Odense is one of the municipalities’ who have seen a steep rise in infection the past seven days and more than 1,000 students at the teacher’s college in the city have been sent home, all of them are to be tested for coronavirus before they can return to college.

A mobile test centre has been sent to campus to facilitate testing.

These measures are part of the activities set in motion by the Danish Board for Patient Security and in a press release the director, Anette Lykke Petri says:

“We are extremely focused on the young target group and are in close contact with the relevant municipalities to secure the needed measures in order to stop further spread.”

The municipality of Aarhus, where a larger outbreak took place in August, has seen a fall in spread and is at (latest figures) 22 new cases per 100,000 residents.

Here 33 percent of the new cases were found in the age group 20 to 29 even if they “only” account for 25 percent of the city’s population.

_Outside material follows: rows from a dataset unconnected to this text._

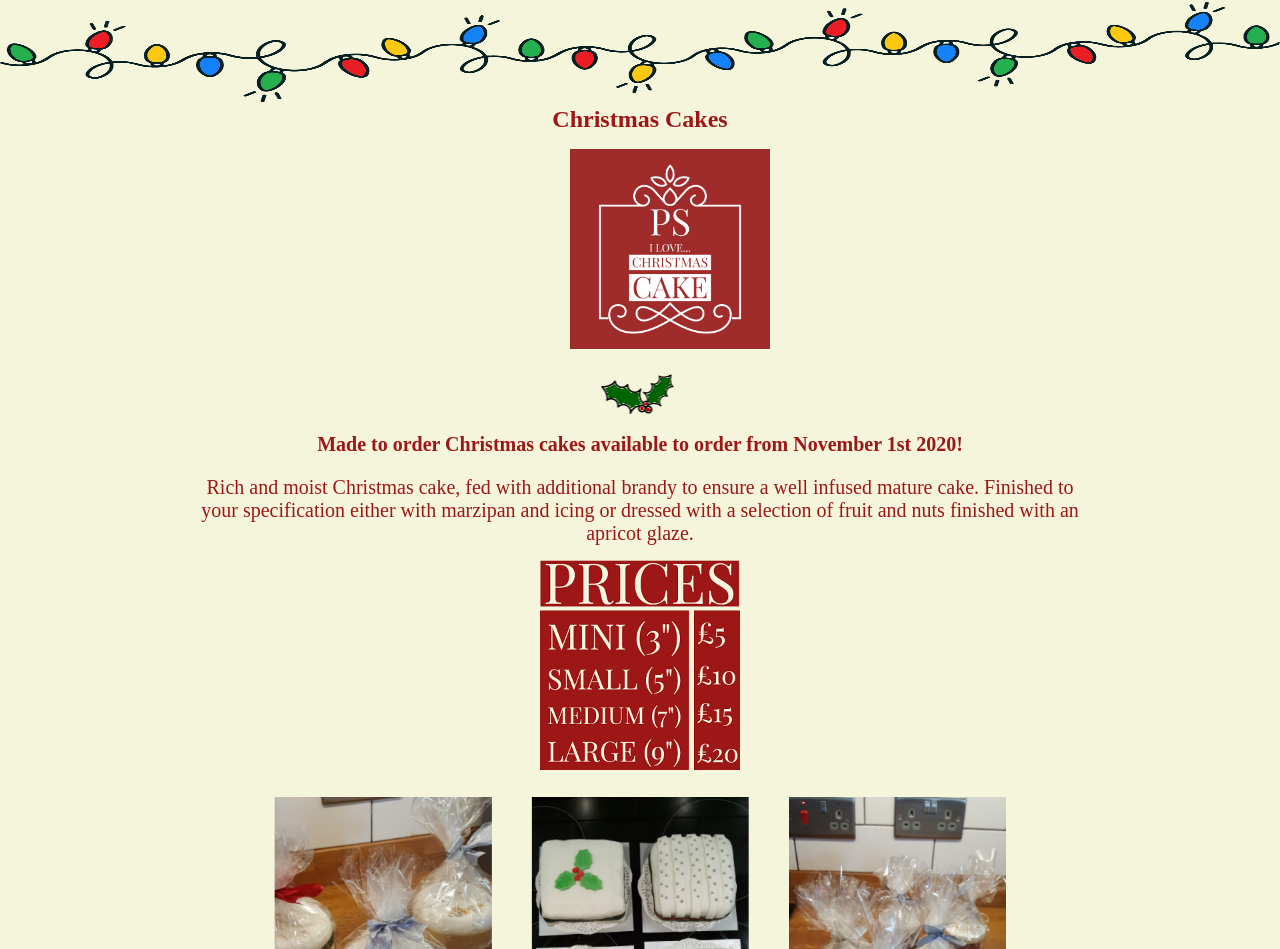
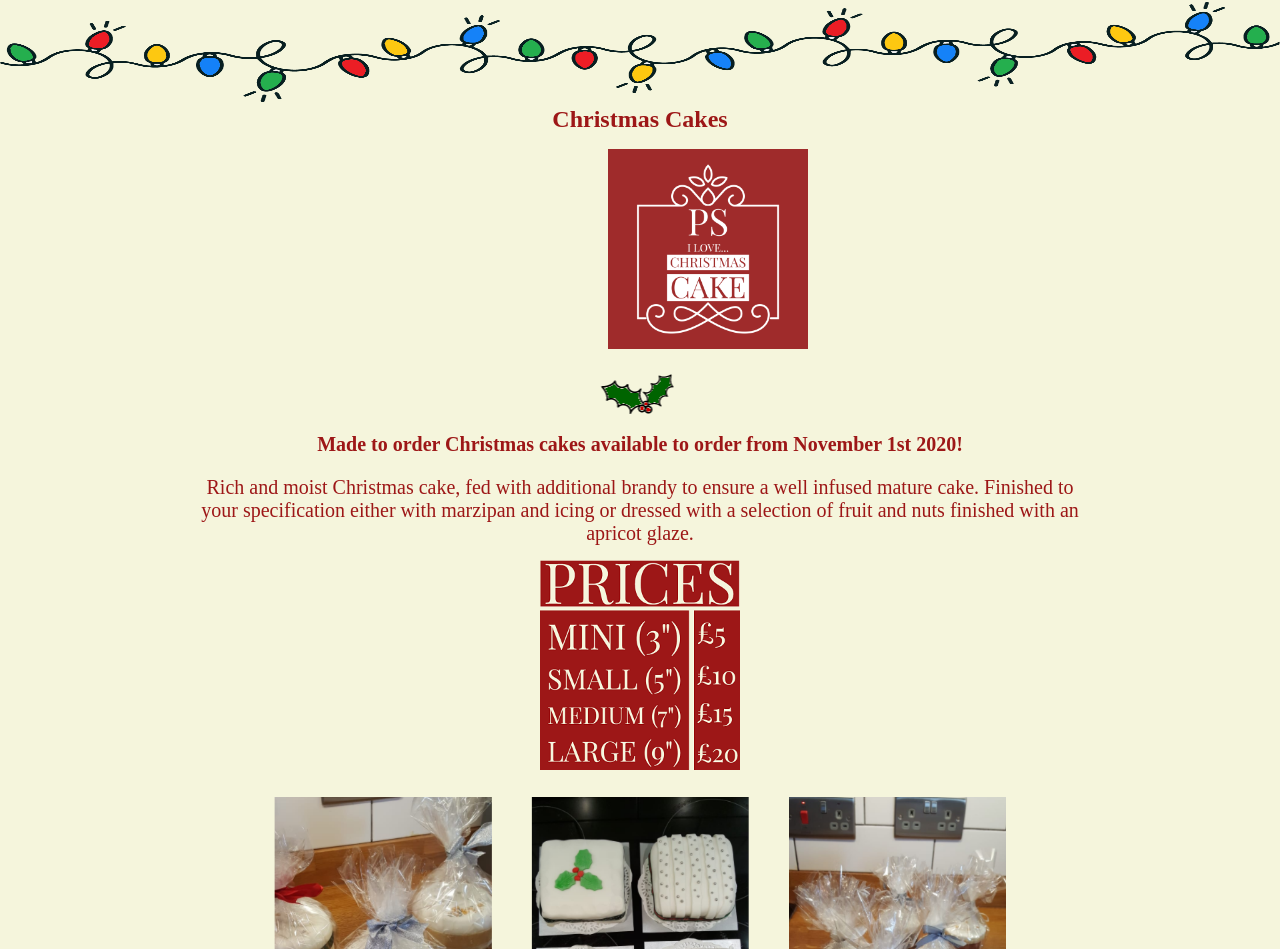
Before and after one commit to jessica6994/ps-i-love, a plain HTML site: page bakery.html in a window 1280 px wide. Shown: the part 998-1947 px from the top of the page. Drawn offline with nearby package versions, Linux system fonts and the light colour scheme; a web font is replaced by a local one.

Commit message:
Update style.css

```diff
--- a/style.css
+++ b/style.css
@@ -127,7 +127,7 @@ button:hover{
   top:30px;
   position: relative;
   transform: translate(-50%, -50%);
-  left:205px;
+  left:19%;
 }
 .cakecontent{
   width: 70%;
```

In Copenhagen, a recent rise in spread has also been seen and is at present at 15 cases per 100,000 residents (week of 23 to 30 August), here the young age group 20 to 29 account for 39 percent of the new cases despite only representing 25 percent of the population of the city.

On 3 September, updated figures for Copenhagen City showed a rise in spread to 24,5 per 100,000 residents (the past 7 days), these figures have not yet been broken down into age groups as those from the 23 to 30 August have ( the ones we refer to above).

Your Danish Life will update with the newest figures as soon as possible.